Tacking is a term that was popularized by Nimzovich. He described it as playing against an enemy weakness, such as a weak Pawn, where it is attacked in two ways which forces the opponent to place his pieces in an unfavorable position. Then the weakness can be exploited.
In Chess: An Encyclopedic Dictionary the following definition is given: Tacking is a strategic device which involves maneuvering the pieces with the aim of creating and utilizing weaknesses in the opponent's camp.
Writing in Modern Chess Strategy Ludek Pachman thought the definition should include every positional maneuver in which the enemy position is alternately subjected to various tactical threats.
Whatever definition you choose, we most often see tacking employed where, for example, one side attacks on the K-side and forces his opponent's pieces into unfavorable positions and then decides the game in a breakthrough in the center or on the Q-side.

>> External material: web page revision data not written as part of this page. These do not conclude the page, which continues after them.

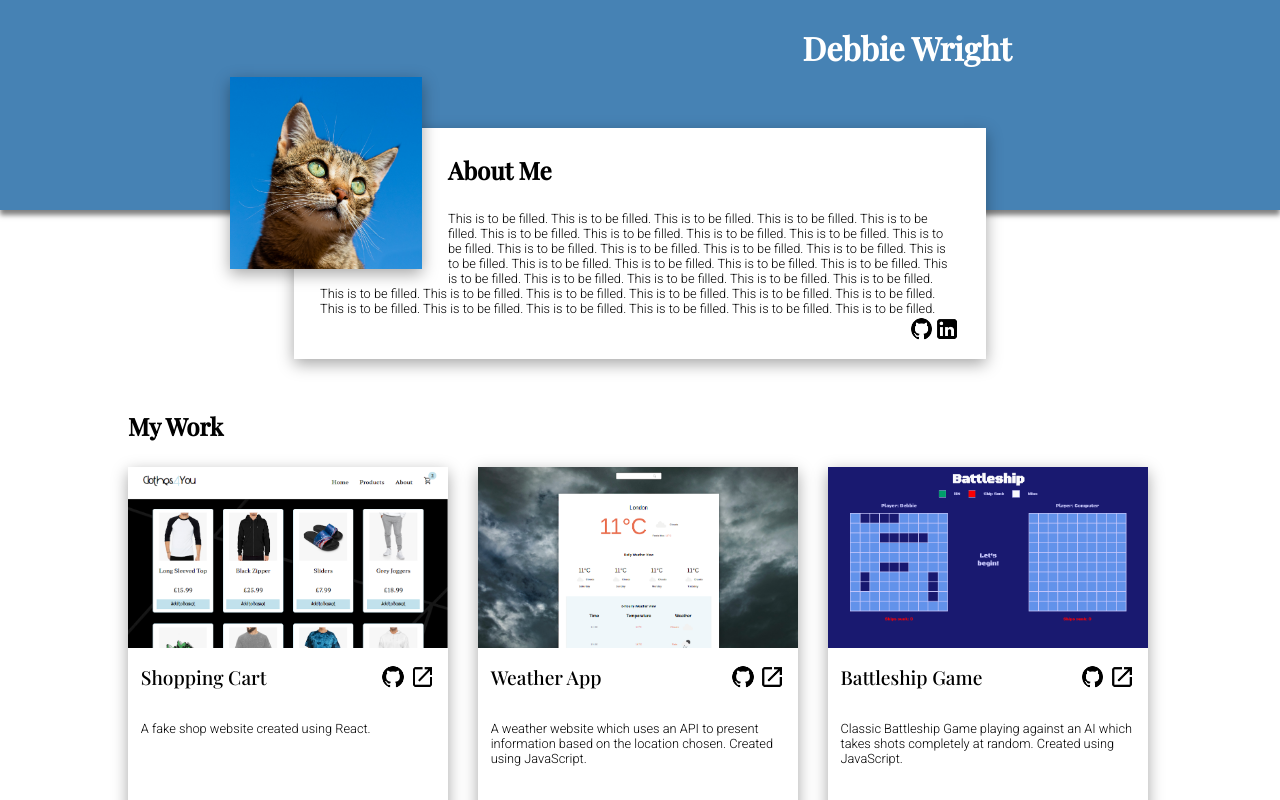
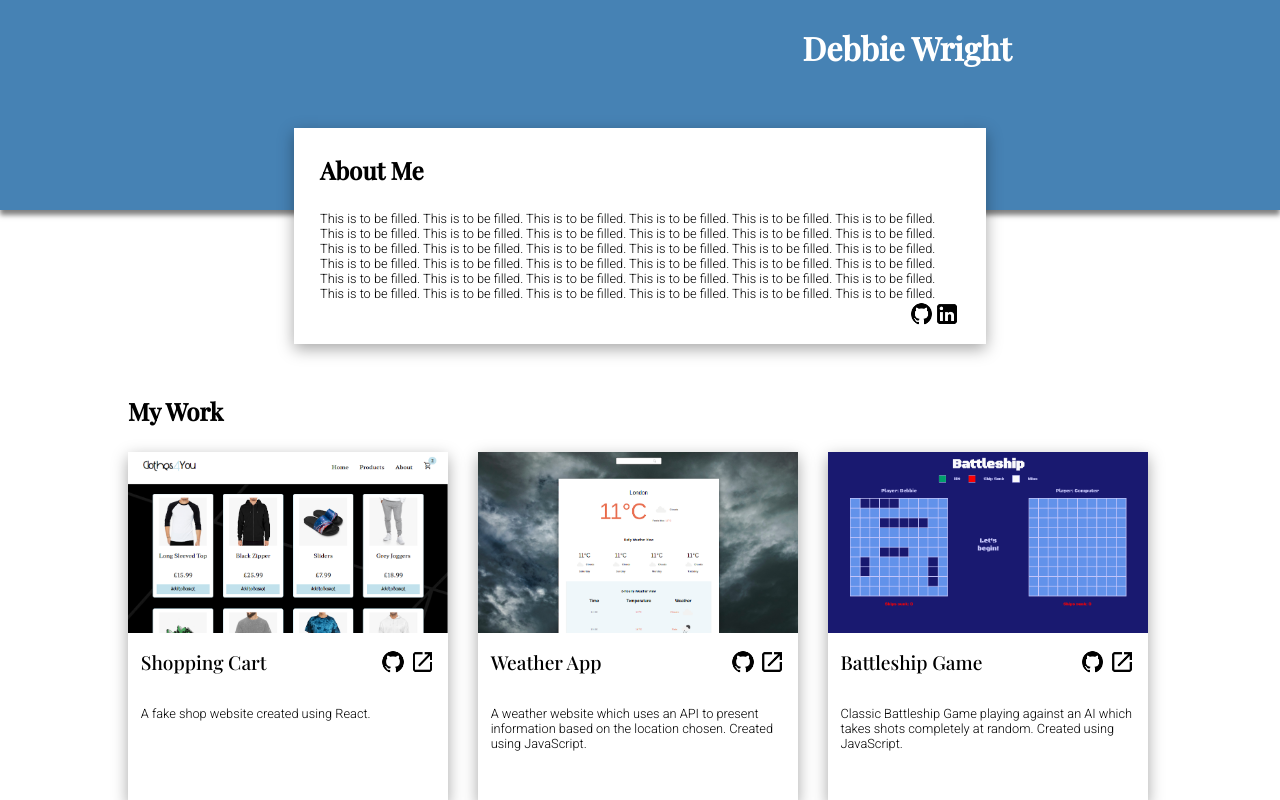
Before and after one commit to dwright1989/portfolio, a JavaScript app: page / in a window 1280 px wide. Shown: the top 800 px of the page. Built offline with nearby package versions, Linux system fonts and the light colour scheme; the HTML template or start-up script is replaced by a standard one.

Commit message:
removal of profile pic

```diff
--- a/src/Components/AboutMe.js
+++ b/src/Components/AboutMe.js
@@ -1,5 +1,3 @@
-
-import profilePic from "../Images/placeholderImage.jpg";
 import githubIcon from '../Images/github.jpg';
 import linkedinIcon from '../Images/linkedin.png';
 
@@ -11,9 +9,6 @@ function AboutMe() {
             <div className="rectangle"></div>
         </div>
       <h1>Debbie Wright</h1>
-      <div id="imgDiv">
-        <img src={profilePic} alt="profile"/>
-      </div>
         <div id="description">
           <h2>About Me</h2>
           <p>This is to be filled. This is to be filled.  This is to be filled.
```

Nimzovich's My System was originally a series of five brochures from 1925 to 1927. The book itself was first published by G. Bell and Sons, Ltd. in 1929, but the term tacking was in use before that. For example, in a game from the 1908 British Championship Gunsberg described white's strategy as tacking in one game I saw, so the term actually pre-dates Nimzovich.
Even though the following game has been used as an example of the tacking maneuver, like many pre-engine game annotations, there is a fly in the ointment. White really didn't need to resort to it because he could have continued his direct K-side attack, but it would have involved calculating some heavy tactics that the pre-engine masters simply missed. But, the point is that the game illustrates an IDEA that we need to be aware of.